Money aside, the girls started working on me a few weeks before Thanksgiving: “Mom, are we going to go Black Friday shopping this year?” Apparently, they have fond memories of getting up at 4 AM, huddling on the heated seats in our minivan, and walking into the stores with our butts steaming. Each time they asked about Black Friday shopping this year, I hemmed and hawed. I tried to be non-committal. But no matter what I said – or didn't say – the girls just couldn't believe that I would skip a family tradition. We went last year. I guess that was when the tradition started. You've got to be careful what you do with your kids around the holiday season, you know. If you make one false move, the children are going to say it's tradition and force you to do it every year at Christmas-time for the rest of your natural lives.

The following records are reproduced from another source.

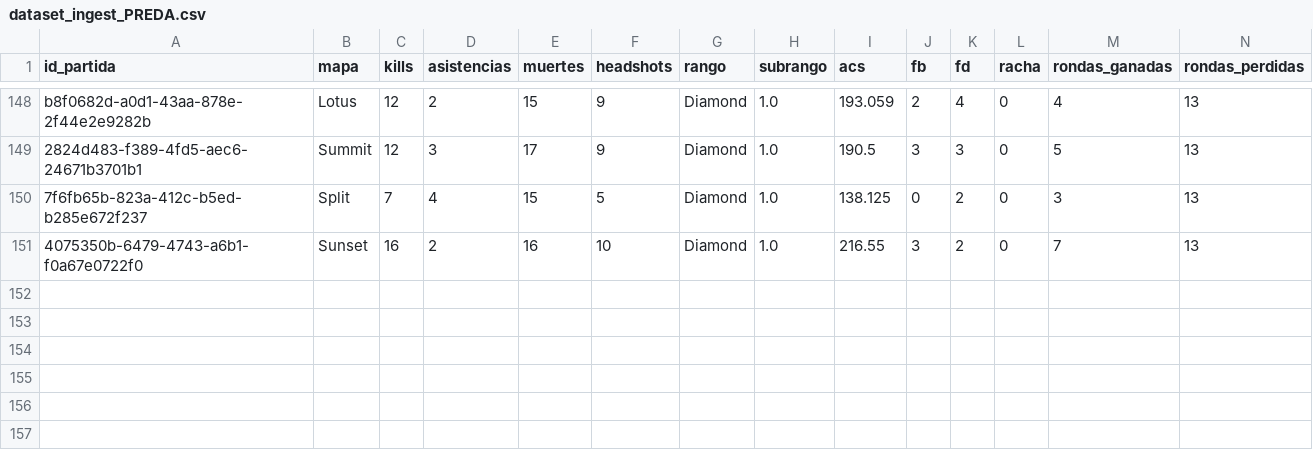
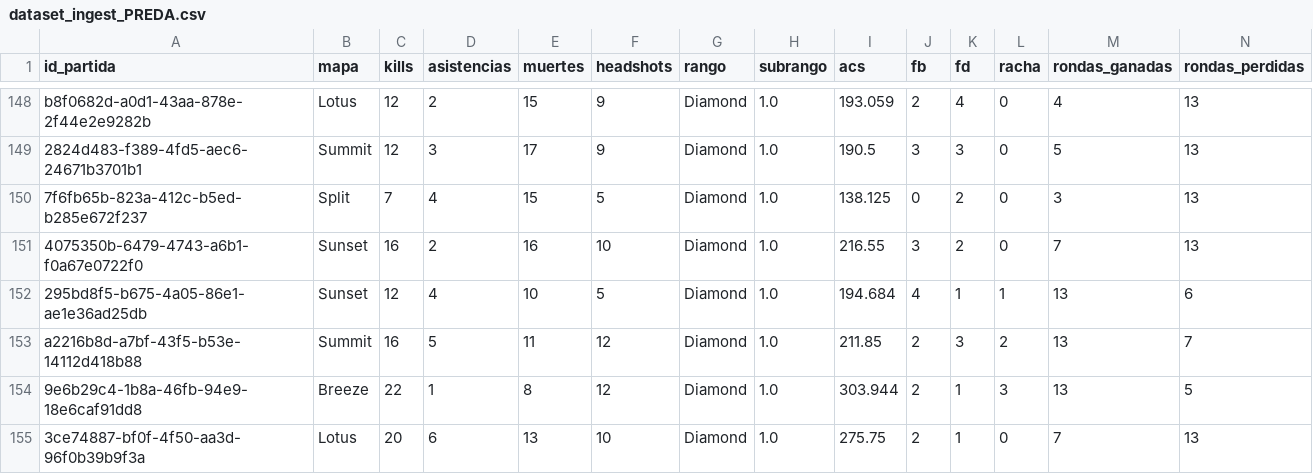
Before and after one commit to arondax/Proyecto-analisis, a CSV file: data/procesado/dataset_ingest_PREDA.csv, drawn as a sheet; only a part is shown, gaps mark what is left out; rows hold the shown columns only; the diff names each change by its address in the sheet, - before the commit and + after, or states it on an @@ line.

```diff
--- a/data/procesado/dataset_ingest_PREDA.csv
+++ b/data/procesado/dataset_ingest_PREDA.csv
+row 152: 295bd8f5-b675-4a05-86e1-ae1e36ad25db | Sunset | 12 | 4 | 10 | 5 | Diamond | 1.0 | 194.684 | 4 | 1 | 1 | 13 | 6
+row 153: a2216b8d-a7bf-43f5-b53e-14112d418b88 | Summit | 16 | 5 | 11 | 12 | Diamond | 1.0 | 211.85 | 2 | 3 | 2 | 13 | 7
+row 154: 9e6b29c4-1b8a-46fb-94e9-18e6caf91dd8 | Breeze | 22 | 1 | 8 | 12 | Diamond | 1.0 | 303.944 | 2 | 1 | 3 | 13 | 5
+row 155: 3ce74887-bf0f-4f50-aa3d-96f0b39b9f3a | Lotus | 20 | 6 | 13 | 10 | Diamond | 1.0 | 275.75 | 2 | 1 | 0 | 7 | 13
```
Also changed, not shown: data/procesado/dataset_ingest_NotCallMeKevv.csv, data/raw/dataset_Areevaaloツ.csv, 19 other files.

So, with the words “we have negative money” and “I'm not buying anything for you today no matter how much whining, conniving and cajoling you do” ringing in their ears, we did indeed go Black Friday shopping. We didn't get up at a ludicrous hour. Instead it was maybe a ridiculous hour. It was 6 AM when my 10-year-old came in to wake me up. “Tell your sister to make the coffee and I will get up in a few,” I said. I'm so glad my children are fellow coffee-drinkers.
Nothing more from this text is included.